If you were looking for passion Wednesday night, you could have found it at nwi.com.
Because if there's one thing Lake County folks are passionate about, it's E911 consolidation.
Wednesday's lively live chat between Times columnists Marc Chase and Rich James drew 75 visitors and a lot of pointed remarks.
The consolidation law was designed with Lake County in mind. Lake County has far more units of local government than any other Hoosier county.
And just as it has many communities, Lake County still lacks a sense of community. Infighting continues to plague Lake County.
That's especially evident in the E911 consolidation controversy.
The deadline for implementation is 14 months away, with a $2.6 million carrot hanging at the end of the law's stick. That's how much money from 911 surcharges on Lake County phone bills the county would lose if the deadline isn't met.
And yet some in Wednesday's web chat said they'd rather give up that $2.6 million than obey the law. They'd rather fight than switch.
That's how passionate people are about this issue.
Some say they'd rather seek additional bids -- not just the ones already received by the state -- on new equipment than push hard to meet the deadline.
Lake County needs new radio equipment for easier communication among agencies, but some say that's unnecessary spending.
St. John's plan for dual call centers, as explained by Town Manager Steve Kil, doesn't call for new radios. "We're preparing to use existing technology," Kil said during a meeting with The Times Editorial Board last Friday. That's an additional expense down the road.
Under Kil's plan, the cost per community would go down in south county but up for the urban communities in the north.
Kil's main beef is with the amount the town is expected to contribute under the countywide consolidation plan.

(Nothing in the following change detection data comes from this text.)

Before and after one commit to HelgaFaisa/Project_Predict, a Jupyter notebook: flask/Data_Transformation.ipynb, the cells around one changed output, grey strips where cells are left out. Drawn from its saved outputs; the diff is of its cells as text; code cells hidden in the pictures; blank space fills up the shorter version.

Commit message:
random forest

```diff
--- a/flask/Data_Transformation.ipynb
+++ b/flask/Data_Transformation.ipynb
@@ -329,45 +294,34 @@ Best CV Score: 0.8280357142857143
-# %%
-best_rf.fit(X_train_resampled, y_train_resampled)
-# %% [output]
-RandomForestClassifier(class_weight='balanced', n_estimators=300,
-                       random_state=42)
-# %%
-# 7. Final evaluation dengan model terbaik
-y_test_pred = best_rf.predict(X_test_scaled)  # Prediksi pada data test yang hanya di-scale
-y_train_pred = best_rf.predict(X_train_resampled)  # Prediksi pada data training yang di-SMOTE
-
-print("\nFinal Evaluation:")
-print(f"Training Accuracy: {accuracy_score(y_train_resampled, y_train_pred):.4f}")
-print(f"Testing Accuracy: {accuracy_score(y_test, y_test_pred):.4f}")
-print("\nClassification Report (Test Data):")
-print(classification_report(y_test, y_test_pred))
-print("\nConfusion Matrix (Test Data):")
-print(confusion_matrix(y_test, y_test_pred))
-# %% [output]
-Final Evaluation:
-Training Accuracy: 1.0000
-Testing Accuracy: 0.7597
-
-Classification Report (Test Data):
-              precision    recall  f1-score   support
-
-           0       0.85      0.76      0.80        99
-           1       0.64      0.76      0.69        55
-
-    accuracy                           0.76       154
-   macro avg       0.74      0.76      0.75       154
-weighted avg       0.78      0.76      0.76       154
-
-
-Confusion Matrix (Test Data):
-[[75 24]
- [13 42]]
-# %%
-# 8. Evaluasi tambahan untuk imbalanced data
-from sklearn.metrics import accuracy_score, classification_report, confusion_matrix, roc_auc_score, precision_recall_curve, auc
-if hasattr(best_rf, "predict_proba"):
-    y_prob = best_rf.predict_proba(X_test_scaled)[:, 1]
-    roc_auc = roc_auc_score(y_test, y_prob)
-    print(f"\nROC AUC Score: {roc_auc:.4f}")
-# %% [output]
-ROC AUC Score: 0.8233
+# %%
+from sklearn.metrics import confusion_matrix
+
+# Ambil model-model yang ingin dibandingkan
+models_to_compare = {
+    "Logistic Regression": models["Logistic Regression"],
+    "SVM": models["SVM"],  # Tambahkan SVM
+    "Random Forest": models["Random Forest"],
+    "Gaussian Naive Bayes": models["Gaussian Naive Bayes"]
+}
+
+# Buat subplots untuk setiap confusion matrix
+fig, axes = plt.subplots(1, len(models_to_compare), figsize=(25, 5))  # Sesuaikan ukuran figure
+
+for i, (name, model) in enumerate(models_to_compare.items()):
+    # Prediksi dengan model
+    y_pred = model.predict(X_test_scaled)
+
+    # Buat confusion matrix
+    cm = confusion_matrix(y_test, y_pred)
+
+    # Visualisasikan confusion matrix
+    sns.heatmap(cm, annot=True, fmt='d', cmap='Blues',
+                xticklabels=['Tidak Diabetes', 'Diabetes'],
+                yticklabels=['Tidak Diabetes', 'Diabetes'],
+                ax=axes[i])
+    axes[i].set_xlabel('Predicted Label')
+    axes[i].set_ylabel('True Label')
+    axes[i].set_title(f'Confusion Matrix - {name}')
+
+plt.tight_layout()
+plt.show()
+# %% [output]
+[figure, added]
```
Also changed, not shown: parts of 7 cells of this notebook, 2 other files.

So where did that number come from? That $308,001 is how much the town is already spending on dispatch services.
"I think there is a complete lack of respect for cost and savings," Kil said.
I'll agree the numbers are high on the countywide consolidation proposal. But I'd rather see costs overstated and actual prices lower.
I'd also like to see the consolidation completed not on Dec. 31, 2014, but early enough to ensure there are no major glitches when the switch is flipped.
Kil said he would be open to a single call center if his cost concerns, and those of his fellow rebels, are addressed.
So justify each expense spelled out in the countwide interlocal agreement. Make sure money isn't wasted, but don't sacrifice quality.
And stick with a single call center for the sake of efficiency.
Could a single call center build a sense of community in the county? That's the subject of yet another passionate debate.